The trait of the "head held out of the water while swimming" was hard to test for, but was given to obligate air-breathing candidates which would likely engage in the behavior. The possibility of a fish engaging in surface behavior is of course not impossible, although anomalous.
Hagelund's illustration was useful for determining the threshold of several traits: "large eyes", "long snout", and "slightly hooked snout". The portrayed depth of the head was used to determine a "slender head", although the possibility that Hagelund was referring solely to width should be raised. It was decided to not treat "tiny teeth in both jaws" with a similar threshold as Hagelund may have been drawing as small as he could (i.e., the teeth could have been much smaller than portrayed) and just testing for the presence or absence of teeth was deemed to be significant. The trait was simplified to "teeth" since no Sperm Whales or Beaked Whales were candidates and we didn't have to worry about teeth being present in only one jaw.
"Whiskers" was broadened to include barbels, and the location wasn't specified since the origin of the Hagelund specimen's "whiskers" aren't clear.
Hagelund unfortunately did not illustrate lips, so anything that would be described as possessing lips was given credit (i.e. all but the reptilian candidates).
The "plate-like scales on the back" were synonymized with the possession of any plate-like scales (scutes), as the illustration seems to imply that they covered much more of the body than the back. Precisely how much of the body the "soft yellow fuzz" covered was ambiguous (what, if anything, was between that and the plate-like scales?) and none of the candidates were given full credit. Candidates which are fully hairy and those with ventral structures which could possibly be interpreted as "fuzz" were given partial credit.
The meaning of a "seal-like face" is not at all clear, and it may be a reference to how the "dark eyes" made the face appear. It also implies that the eyes were visible from the front, however, this applies to most fish, yes even pipefish and sturgeon, so the comparative value of the speculative trait would be very limited. The only candidates which can justifiably said to have this trait are... pinnipeds.
Tet Zoo Coverage:
A baby sea-serpent no more: reinterpreting Hagelund’s juvenile Cadborosaurus
Hagelund, W. A. (1987). Whalers No More. Vancouver: Harbour Publishing.
LeBlond, P. H. & Bousfield, E. L. (1995). Cadborosaurus, Survivor from the Deep. Victoria, British Columbia: Horsdal & Schubart.

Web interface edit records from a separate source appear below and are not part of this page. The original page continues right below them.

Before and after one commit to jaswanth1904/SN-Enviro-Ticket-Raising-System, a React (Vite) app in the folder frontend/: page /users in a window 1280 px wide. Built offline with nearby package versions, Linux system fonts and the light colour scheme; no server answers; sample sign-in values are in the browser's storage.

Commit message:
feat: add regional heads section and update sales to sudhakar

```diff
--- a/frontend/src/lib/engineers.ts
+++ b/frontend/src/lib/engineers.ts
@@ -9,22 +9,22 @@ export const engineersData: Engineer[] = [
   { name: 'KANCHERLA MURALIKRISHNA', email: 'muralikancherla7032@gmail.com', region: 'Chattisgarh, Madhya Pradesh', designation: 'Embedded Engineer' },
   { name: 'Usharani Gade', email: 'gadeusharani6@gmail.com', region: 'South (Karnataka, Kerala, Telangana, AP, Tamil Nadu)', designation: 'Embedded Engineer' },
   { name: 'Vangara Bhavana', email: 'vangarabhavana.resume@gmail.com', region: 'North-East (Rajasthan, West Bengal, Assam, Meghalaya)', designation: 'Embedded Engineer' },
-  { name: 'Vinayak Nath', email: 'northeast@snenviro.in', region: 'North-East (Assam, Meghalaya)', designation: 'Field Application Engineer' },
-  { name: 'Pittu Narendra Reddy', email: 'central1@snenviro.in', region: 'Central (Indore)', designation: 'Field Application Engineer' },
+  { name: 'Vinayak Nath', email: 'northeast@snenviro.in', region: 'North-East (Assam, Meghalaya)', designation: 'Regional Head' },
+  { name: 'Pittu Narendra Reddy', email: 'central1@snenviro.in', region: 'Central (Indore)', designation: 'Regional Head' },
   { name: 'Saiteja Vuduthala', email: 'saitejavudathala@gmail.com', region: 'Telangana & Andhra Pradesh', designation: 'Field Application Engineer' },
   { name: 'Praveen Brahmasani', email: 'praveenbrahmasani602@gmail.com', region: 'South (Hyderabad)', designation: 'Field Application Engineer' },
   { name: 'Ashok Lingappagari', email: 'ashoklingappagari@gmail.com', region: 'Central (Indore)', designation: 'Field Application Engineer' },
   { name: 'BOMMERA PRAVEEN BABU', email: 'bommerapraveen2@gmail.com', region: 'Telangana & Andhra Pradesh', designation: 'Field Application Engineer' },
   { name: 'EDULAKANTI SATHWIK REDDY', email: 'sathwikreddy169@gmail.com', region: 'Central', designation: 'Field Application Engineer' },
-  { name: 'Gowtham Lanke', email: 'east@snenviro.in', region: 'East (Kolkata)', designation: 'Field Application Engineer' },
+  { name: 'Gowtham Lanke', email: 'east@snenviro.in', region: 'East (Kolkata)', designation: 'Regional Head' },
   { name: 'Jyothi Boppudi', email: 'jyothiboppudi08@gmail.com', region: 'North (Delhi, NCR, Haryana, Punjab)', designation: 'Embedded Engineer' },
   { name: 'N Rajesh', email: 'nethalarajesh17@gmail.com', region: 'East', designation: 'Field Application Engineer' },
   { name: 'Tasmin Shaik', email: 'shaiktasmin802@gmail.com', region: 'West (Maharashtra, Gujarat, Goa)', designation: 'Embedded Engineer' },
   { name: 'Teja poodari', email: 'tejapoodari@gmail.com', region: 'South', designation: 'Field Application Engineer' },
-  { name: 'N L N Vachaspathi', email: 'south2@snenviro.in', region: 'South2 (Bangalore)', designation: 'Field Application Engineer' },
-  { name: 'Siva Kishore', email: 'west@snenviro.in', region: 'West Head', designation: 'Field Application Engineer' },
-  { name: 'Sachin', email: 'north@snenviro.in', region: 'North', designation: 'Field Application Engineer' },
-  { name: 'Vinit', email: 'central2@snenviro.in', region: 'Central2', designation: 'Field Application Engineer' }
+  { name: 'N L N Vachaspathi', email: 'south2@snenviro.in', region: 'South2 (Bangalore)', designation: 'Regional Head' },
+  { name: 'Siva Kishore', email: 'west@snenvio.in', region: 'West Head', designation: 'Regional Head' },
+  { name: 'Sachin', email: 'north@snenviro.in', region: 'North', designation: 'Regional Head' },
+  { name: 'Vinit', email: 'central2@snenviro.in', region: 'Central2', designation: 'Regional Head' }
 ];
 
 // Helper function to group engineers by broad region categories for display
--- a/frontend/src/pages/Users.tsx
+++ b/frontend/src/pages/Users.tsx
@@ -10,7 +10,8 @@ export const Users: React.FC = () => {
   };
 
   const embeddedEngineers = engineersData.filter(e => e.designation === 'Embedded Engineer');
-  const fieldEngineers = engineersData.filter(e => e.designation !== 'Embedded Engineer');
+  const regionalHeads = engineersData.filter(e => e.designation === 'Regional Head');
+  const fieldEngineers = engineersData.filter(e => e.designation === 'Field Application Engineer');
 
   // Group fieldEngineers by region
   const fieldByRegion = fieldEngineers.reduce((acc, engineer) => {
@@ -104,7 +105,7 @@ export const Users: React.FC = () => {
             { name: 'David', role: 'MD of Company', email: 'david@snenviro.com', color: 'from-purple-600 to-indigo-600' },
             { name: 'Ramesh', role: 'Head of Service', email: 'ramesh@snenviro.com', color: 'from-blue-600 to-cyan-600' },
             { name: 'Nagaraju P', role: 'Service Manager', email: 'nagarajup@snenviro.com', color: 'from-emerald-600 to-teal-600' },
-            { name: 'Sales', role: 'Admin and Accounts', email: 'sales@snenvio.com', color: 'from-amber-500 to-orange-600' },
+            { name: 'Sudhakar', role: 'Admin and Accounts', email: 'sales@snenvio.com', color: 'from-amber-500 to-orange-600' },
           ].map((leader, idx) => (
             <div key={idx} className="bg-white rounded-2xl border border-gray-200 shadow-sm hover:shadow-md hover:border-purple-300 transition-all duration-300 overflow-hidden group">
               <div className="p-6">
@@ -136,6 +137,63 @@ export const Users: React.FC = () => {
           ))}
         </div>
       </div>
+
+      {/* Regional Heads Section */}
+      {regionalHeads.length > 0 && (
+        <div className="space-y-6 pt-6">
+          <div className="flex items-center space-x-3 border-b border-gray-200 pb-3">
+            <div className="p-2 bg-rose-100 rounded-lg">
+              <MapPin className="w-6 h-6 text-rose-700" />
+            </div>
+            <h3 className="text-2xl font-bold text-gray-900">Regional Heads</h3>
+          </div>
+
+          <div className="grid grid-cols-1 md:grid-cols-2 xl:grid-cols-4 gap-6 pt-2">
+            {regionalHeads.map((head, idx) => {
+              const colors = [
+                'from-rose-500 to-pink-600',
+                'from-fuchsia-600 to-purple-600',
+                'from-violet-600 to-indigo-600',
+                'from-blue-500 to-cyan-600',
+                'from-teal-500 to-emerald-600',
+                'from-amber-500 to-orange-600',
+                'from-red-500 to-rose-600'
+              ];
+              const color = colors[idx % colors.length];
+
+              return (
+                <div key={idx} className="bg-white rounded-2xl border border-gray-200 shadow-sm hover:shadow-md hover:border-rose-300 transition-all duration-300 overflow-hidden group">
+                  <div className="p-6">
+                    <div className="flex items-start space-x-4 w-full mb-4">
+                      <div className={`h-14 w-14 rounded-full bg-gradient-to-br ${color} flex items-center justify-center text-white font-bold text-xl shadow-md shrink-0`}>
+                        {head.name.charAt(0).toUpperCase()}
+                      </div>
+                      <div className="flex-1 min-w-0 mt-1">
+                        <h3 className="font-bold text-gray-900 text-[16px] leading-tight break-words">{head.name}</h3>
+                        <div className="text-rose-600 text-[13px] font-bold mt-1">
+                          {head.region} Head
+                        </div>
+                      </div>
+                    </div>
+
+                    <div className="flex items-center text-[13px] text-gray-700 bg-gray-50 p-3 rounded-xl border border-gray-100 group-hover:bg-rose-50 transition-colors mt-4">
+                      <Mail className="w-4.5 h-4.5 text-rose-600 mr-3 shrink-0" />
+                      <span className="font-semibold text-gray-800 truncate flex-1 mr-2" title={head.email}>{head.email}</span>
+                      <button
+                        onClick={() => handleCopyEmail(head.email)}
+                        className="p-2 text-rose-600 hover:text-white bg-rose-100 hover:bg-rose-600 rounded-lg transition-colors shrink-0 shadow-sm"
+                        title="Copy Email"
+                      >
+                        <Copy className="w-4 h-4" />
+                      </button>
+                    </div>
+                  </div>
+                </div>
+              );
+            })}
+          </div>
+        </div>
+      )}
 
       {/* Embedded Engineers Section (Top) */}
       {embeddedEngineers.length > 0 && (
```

Woodley, M. A., Naish, D. & McCormick, C. A. (2011). A Baby Sea-Serpent No More: Reinterpreting Hagelund's Juvenile "Cadborosaur" Report. Journal of Scientific Exploration 25(3), 495-512.